“We took technology from our drilling beads and modified the thermal capabilities and reinforced them with nano-particles,” Coulter said. “Basically, we developed a bead that is highly stable from a temperature standpoint and has a high-pressure crush resistance.” The results have been undeniable, as Coulter said numerous operators have begun using the product to decrease production decline curves.
Although SUN is more recognized in the drilling fluid and additive sector, its proppant offerings are catching on among operators. “One of the things that is constant throughout all shale plays,” Coulter said, “is the proppant transport issue. Operators just can’t get proppant out far enough into the frack matrix. They are pumping more and more sand but in each individual-stage the sand can only go so far. Mother nature always wins.

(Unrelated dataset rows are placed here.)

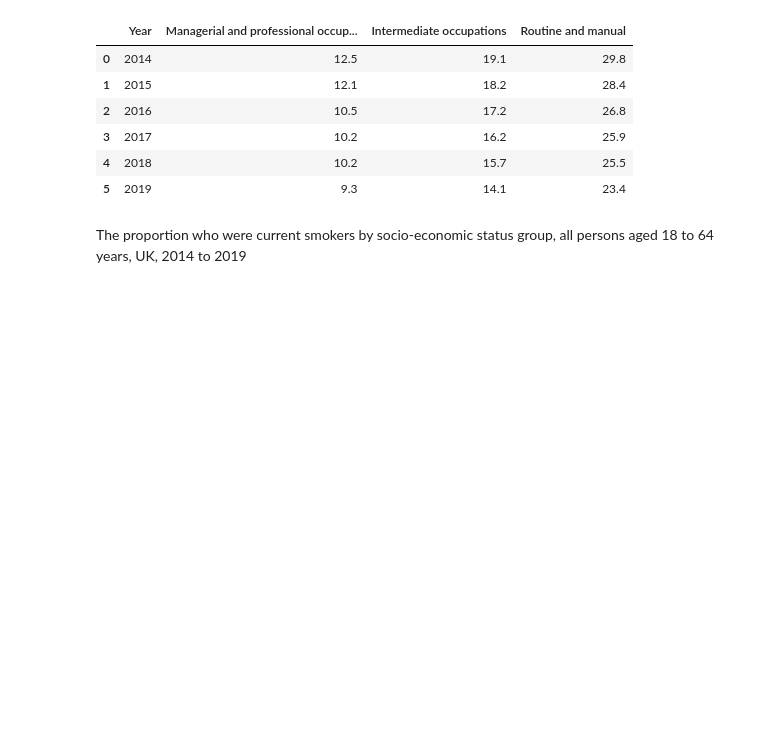
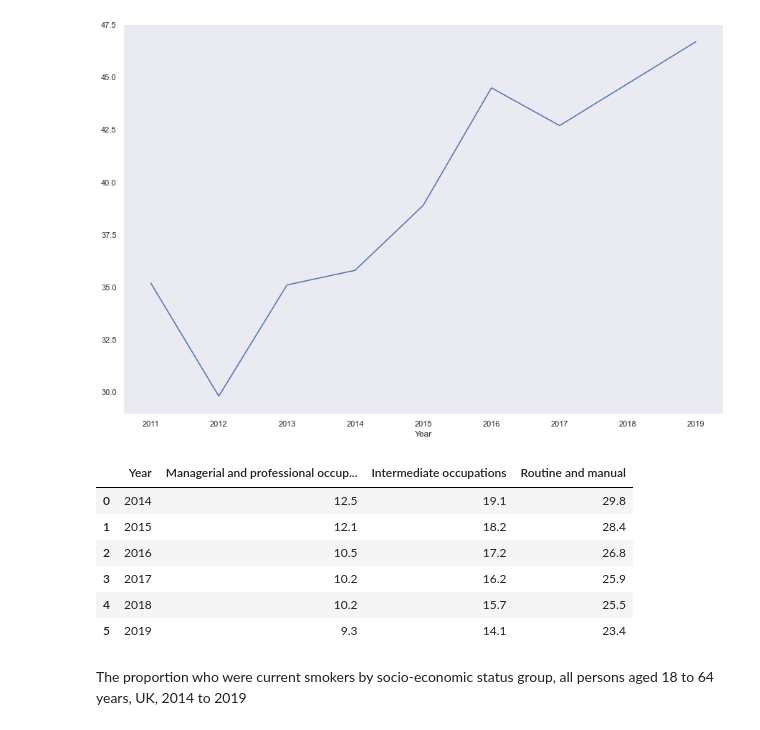
Before and after one commit to alptercan/data-analytics-project, a Jupyter notebook: Tobacco_Control.ipynb, the cells around one changed output. Drawn from its saved outputs; the diff is of its cells as text; code cells hidden in the pictures; blank space fills up the shorter version.

```diff
--- a/Tobacco_Control.ipynb
+++ b/Tobacco_Control.ipynb
@@ -52,3 +89,9 @@ ax = sns.barplot(x="Year", y="Cigarette smokers who have quit", data=quit_people
+# %%
+plt.figure(figsize=(15,10))
+ax = sns.lineplot(x=quit_year, y=quit_smokers-current_smokers)
+sns.set(style='dark')
+# %% [output]
+[figure, added]
 # %%
 characterisics_of_smoking_people
 # %% [output]
```
Also changed, not shown: parts of 15 cells of this notebook, 1 other file.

Gravity wins—the sand is going to settle.”
Because the ultralightweight proppant created by SUN weighs less than sand at 1.06 specific gravity, it is nearly buoyant in slickwater, the material can stay on the high side of a frack network. While most slickwater fracks with sand can cover only 40 percent of a reservoir network, a job that is supplemented with SUN’s proppant can reach the far field areas and prop up to 90 percent.

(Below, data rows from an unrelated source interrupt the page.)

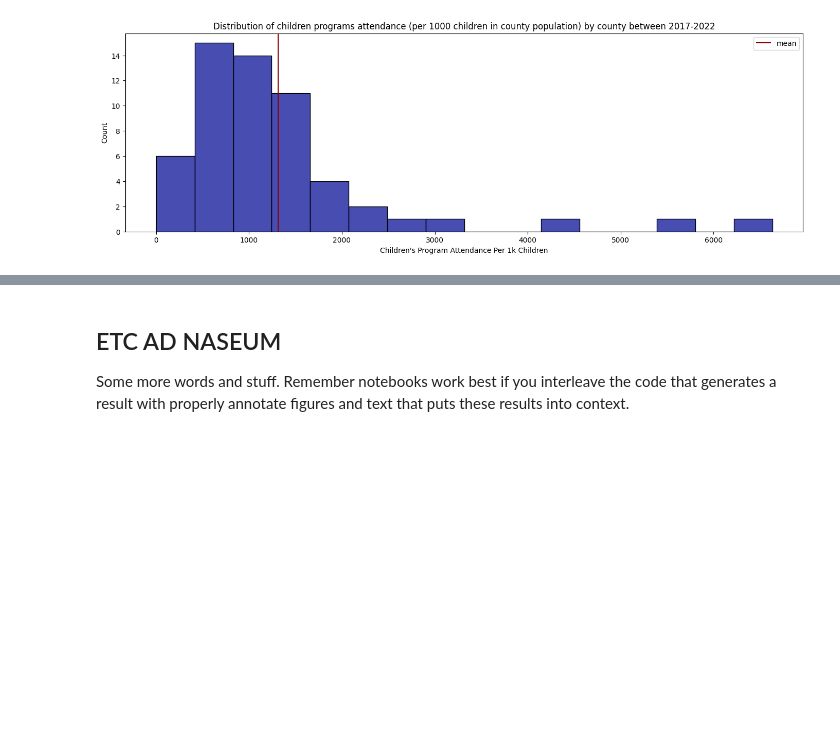
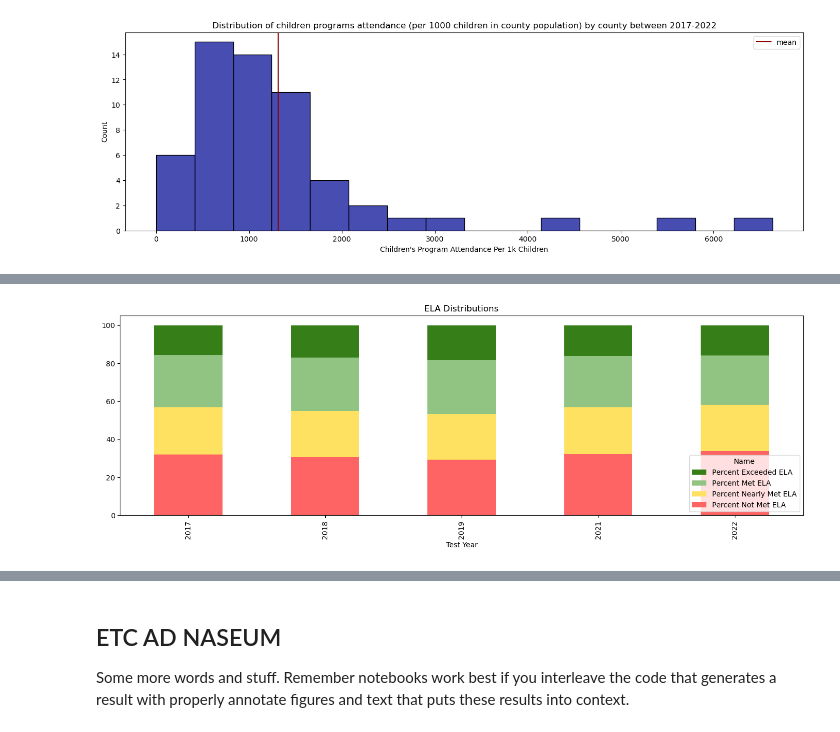
Before and after one commit to KaitlynChou/COGS-108-Project, a Jupyter notebook: FinalProject_Group057_WI24.ipynb, the cells around one changed output, grey strips where cells are left out. Saved outputs shown, nothing was run; the diff lists cells and outputs as text; code cells hidden in the pictures; blank space fills up the shorter version.

```diff
--- a/FinalProject_Group057_WI24.ipynb
+++ b/FinalProject_Group057_WI24.ipynb
@@ -440,0 +454,18 @@ plt.show()
+# %%
+# Distributions of each category (exceeded, met, nearly met, not yet) for ELA across five years
+caaspp_avg = caaspp.groupby(['County Name','Test Year']).aggregate('mean').reset_index()
+caaspp_avg = caaspp_avg.drop('County Name', axis=1)
+caaspp_avgnew = caaspp_avg.groupby('Test Year').aggregate('mean').reset_index()
+
+ela = ['Test Year', 'Percent Not Met ELA', 'Percent Nearly Met ELA', 'Percent Met ELA','Percent Exceeded ELA']
+caaspp_avgnew[ela].plot(x='Test Year', kind='bar', stacked=True, title='ELA Distributions', color=['#FF6464','#FFE162' ,'#91C483', '#367E18'])
+
+# Reverse legend order
+handles, labels = plt.gca().get_legend_handles_labels()
+handles = handles[::-1]
+labels = labels[::-1]
+plt.legend(handles, labels, title='Name', loc='lower right')
+
+plt.show()
+# %% [output]
+[figure, added]
```
Also changed, not shown: parts of 13 cells of this notebook, 1 other file.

The purpose of the proppant is to flatten out the decline curve and keep a fracture network flowing for longer significantly increasing EUR. In most data tests, initial production rates were not impacted. The true results showed up after three to six months, Coulter said.
Over time, the proppant material does not crush like most sand and other proppant particles. Instead, the product deforms without breaking down, shifting from a spherical shape at the start to a disc oval shape after days and months of pressure are applied.
Because the proppant beads are a polymeric solid and aren’t coated, there is no dust associated with the particles and during transport the beads will not break down during loading or unloading.
Made in Louisiana at a production facility outside of New Orleans, SUN ships the product in 2,000 pound super sacks via flatbed truck. To date, operators in the Permian, Haynesville, Barnett, Mancos and Woodford shale plays have used the product. Although early versions of the ultra-lightweight proppant weren’t suitable for all shale plays, including the Bakken and Eagle Ford, the SUN team has enhanced its offerings and now, all of its products are suitable for nearly every shale play in the U.S. Originally, SUN started with a product that was suitable for 220 degree temperatures and 6,000 Psi. The newest product—OmniProp—is designed for 300 degree temperatures and more than 10,000 Psi of closure pressure, variables that are present in places like the Bakken or Eagle Ford.
The material is generally applied at 4 to 5 percent to the weight of the sand mixture being pumped. For every 100,000 pounds of sand per stage, an operator would only require roughly 4,000 to 5,000 pounds of the material.
While many peer-reviewed papers have been authored on the use and benefits of ultra-lightweight proppants, many times, operator and completion clients prefer to keep their data proprietary. When clients are asked if the ultra-lightweight proppant worked as it should have, Coulter said, “It worked they tell us. It worked really well and they want to buy more.”
By Luke Geiver